In Refereed Round-Table Session: Education reform and privatization in diverse contexts
Introduction and Relevance:
With the election of Donald Trump and his appointment of Betsy DeVos as Secretary of Education, the issue of education privatization has now taken center stage in the U.S. national debate. Within this rapidly shifting policy environment, DeVos has voiced considerable support for diverting an additional $1.4B USD of federal education dollars in 2018 to expanding school choice mechanisms - increasingly equated in her rhetoric with “freedom” rather than “quality.” The 2018 White House budget further forecasts a privatization end goal of $20 billion annually.
Recent work by Verger, Moschetti, and Fontdevila situates the growth of education privatization at the national level (such as the U.S.) within various global processes: (a) governments often engage in “policy-borrowing” from other countries, (b) “intermediary organizations” such as think tanks work across geographic contexts to frame policy ideas, (c) reform entrepreneurs and philanthropists often facilitate national engagement with privatization. As the United States considers major changes in the management and delivery of public education, education researchers and practitioners must consider both domestic and international evidence to evaluate scalability, sustainability, and equity claims. This paper applies the international typology of types of subtypes of education privatization to describe current trends and evidence about the process in the U.S. context.
This paper addresses this topic by posing three research questions: 1) Through which forms, and to what extent, has the US education sector adopted education privatization? 2) What does rigorous research reveal about the efficacy of these programs, particularly when disaggregating by demographic? 3) What are the international implications for trends towards privatization in U.S. education sector and vice versa?
In this paper, authors applied conceptual frameworks from economics and sociology to address these research questions. From an economic perspective, federal policymakers and privatization advocates contend privatization benefits the public good as a cost-savings mechanism and as an impetus for improvement by competition. Given this rationale, authors investigated evidence about the efficacy of such approaches within different U.S. contexts. Sociologically, privatization mechanisms are often framed as solutions to public school failures in meeting the needs of the least advantaged student. Therefore, authors also analyzed specific findings regarding marginalized student populations and outcomes occurring within different forms of education privatization. Finally, the paper then compares analyses from the larger global education context to the proposed scaling in the US and identify implications for student access, outcomes, and equity.

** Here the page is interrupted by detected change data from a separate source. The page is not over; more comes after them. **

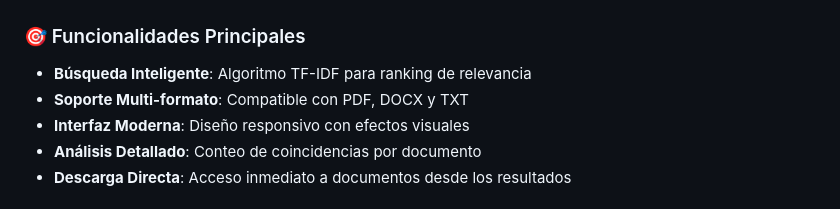
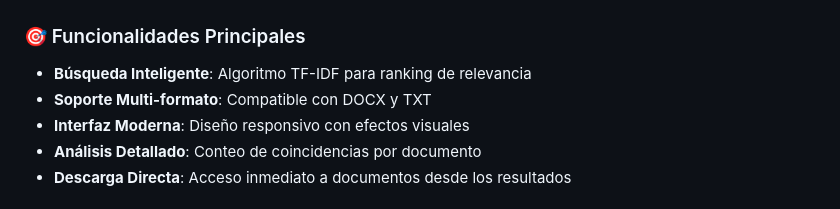
Before and after one commit to Mix-agames12/buscador-TF-IDF, a Markdown page: README.md, the part around the change printed below. Rendered like a GitHub page.

```diff
--- a/README.md
+++ b/README.md
@@ -22,7 +22,7 @@ Sistema de recuperación de información inteligente basado en el algoritmo TF-I
 ### 🎯 Funcionalidades Principales
 
 - **Búsqueda Inteligente**: Algoritmo TF-IDF para ranking de relevancia
-- **Soporte Multi-formato**: Compatible con PDF, DOCX y TXT
+- **Soporte Multi-formato**: Compatible con DOCX y TXT
 - **Interfaz Moderna**: Diseño responsivo con efectos visuales
 - **Análisis Detallado**: Conteo de coincidencias por documento
 - **Descarga Directa**: Acceso inmediato a documentos desde los resultados
```
Also changed, not shown: other parts of README.md (+1 -1 lines).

To answer the first question, the authors conducted a literature review of market-based policies and federally-reported statistics by state to characterize their specific approach and level of adoption/saturation. This literature review contains a mix of older approaches like vouchers (Wisconsin, Washington D.C., Florida), charter schools (Washington D.C., Louisiana, Arizona, Colorado, and California), and newer and emerging iterations such as education savings accounts, tax-credit scholarships, individual tax credits, etc. The resultant typology helps clarify the different market-based mechanisms and their relative positioning on the public-private spectrum across the dimensions of funding, governance, responsibility, and school property/real estate ownership. Current public discourse around market-based approaches often lacks agreement even at the definitional level about the proposed strategies; this paper attempts to organize and clarify these strategies.
The second research question regarding the effectiveness of market-based approaches represents the crux of the debate. This paper uses multiple methods to evaluate effectiveness. First, the authors examine research findings from the studies compiled to develop the typology. Within these studies, this paper focuses on outcomes and access. The findings complied across states and strategies show that market-based approaches have either minimal or negative impacts on student achievement. Furthermore, questions about the equity of access, particularly for disadvantaged students, arise in many cases.
To further address the issue of access, this paper presents two case studies using primary research on the voucher system in Milwaukee and the charter school/portfolio district model in New Orleans. These two systems represent the most longstanding and comprehensive, respectively, application of market-based approaches to education in the U.S. The Milwaukee case study analyzes the dispersion of schools and students by geographic location within the city and finds no effects of voucher enrollment on test scores despite increased levels of competition in the lowest SES neighborhoods that adversely impacts public school operation. The New Orleans case uses a mixed-methods approach to identify school access by types of students, finding: 1) increased stratification in access to good schools; 2) a pedagogy of test preparation as schools focus on testing rather than learning; and 3) a zero-tolerance discipline system designed to either force students to conform or provide the means for their removal.
Finally, this paper concludes by situating the various U.S. approaches within an international context, identifying similarities and differences across approaches presented including the global proliferation of virtual schooling, vouchers in Chile, targeted vouchers in Pakistan, and low-fee private schools in Africa and elsewhere. Writ large, this paper aims to distill the types of education privatization in the U.S., aggregate the findings, and compare the U.S. national policy prescriptions to different approaches in the larger international context.